Church) in 1980 and attended my first annual meeting that same year. I have learned the majority of my leadership skills in United Methodist Women over the years. Through opportunities like National Seminar and annual meetings I was taught to reach out and serve others better.   I have served as president of our unit for many years.  I served as Social Action Coordinator for our Alaska United Methodist Women from 2010-2014.  This is where my heart is and I started as a teen doing Hunger Walks.
I have worn many hats over the years. I’m a lay speaker and have served as our church’s lay delegate to conference. RID Alaska of Child Abuse (Prevention and resources for those dealing with child abuse.) was one of my passions from 1999 to 2013.  I served on the board of directors of the Alaska Women’s Network at the time it was started and for many years after that.  A hat I wear I really enjoy is being a docent at the Alaska State Museum. In the past I served on both the Juneau Mental Heath Board and was president of Church Women United (Juneau) for four years.

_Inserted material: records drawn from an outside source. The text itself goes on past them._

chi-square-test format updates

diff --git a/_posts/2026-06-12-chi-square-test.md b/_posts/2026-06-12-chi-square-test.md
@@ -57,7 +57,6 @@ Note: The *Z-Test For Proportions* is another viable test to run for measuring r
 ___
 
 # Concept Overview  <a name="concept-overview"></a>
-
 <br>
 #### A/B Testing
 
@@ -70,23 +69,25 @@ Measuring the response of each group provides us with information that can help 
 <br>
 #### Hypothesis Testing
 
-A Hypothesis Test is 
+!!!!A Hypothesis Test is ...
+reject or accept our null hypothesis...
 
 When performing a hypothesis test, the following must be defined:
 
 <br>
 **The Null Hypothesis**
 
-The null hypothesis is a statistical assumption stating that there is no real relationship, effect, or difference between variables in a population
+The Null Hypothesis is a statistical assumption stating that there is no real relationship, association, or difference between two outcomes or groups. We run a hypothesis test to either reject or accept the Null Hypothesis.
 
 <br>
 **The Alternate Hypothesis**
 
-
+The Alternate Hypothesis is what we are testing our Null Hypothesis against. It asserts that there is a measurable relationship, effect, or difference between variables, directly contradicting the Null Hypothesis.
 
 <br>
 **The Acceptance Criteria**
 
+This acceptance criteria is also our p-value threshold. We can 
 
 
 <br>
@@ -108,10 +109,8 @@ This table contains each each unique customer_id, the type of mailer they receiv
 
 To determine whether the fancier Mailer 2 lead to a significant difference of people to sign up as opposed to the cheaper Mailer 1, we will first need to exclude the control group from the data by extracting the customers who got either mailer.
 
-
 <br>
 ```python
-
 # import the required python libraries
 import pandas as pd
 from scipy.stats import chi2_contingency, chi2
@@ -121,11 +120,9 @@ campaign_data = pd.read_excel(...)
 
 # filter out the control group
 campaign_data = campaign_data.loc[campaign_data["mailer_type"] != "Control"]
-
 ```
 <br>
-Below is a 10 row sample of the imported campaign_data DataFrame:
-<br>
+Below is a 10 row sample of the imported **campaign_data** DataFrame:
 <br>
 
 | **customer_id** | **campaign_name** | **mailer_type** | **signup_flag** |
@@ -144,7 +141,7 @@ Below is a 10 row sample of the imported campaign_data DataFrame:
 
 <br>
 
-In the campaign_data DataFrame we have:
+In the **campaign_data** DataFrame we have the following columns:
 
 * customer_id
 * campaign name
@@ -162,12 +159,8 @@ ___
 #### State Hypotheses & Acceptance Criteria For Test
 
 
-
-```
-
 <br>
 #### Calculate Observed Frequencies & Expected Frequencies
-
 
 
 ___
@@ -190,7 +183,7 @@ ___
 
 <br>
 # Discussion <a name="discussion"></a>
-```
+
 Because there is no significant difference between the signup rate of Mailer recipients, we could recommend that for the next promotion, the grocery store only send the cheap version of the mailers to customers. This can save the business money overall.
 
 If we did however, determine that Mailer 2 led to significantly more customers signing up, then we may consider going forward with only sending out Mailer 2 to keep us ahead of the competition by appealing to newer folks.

Things I enjoy doing are hiking, photography, reading and learning about history anywhere. Three things I’m looking forward to are a much needed vacation, spending time with my two grandchildren and my husband's retirement. 


Janice Nightingale, Study Leader- 
The Bible & Human Sexuality
I was born and raised in Pittsburgh, Pennsylvania.  I moved to Alaska in 1975 when my dad took the job of executive director with Alaska Children’s Services, now known as AK Child and Family.  It’s a classic story:  girl (me) meets boy (Joe).  Love-Marriage-Baby Carriage.  Joe and I moved to Nikiski in 1983 with our daughter, Erin, and son, Joe.  We now have two amazing children-in-law (Jeannie and Jason) that I couldn’t love more if they had given me stretch-marks, and six awesome grandchildren.
We’ve attended North Star UMC for over 32 years.  I’ve been involved with UMW since it began there over 30 years ago. 
I enjoy reading (thank goodness, there was a ton of reading for Mission u training), volunteering, and my favorite, hanging out with the grandkids.  






We welcome these fine leaders and anticipate learning and experience much during our Mission u events!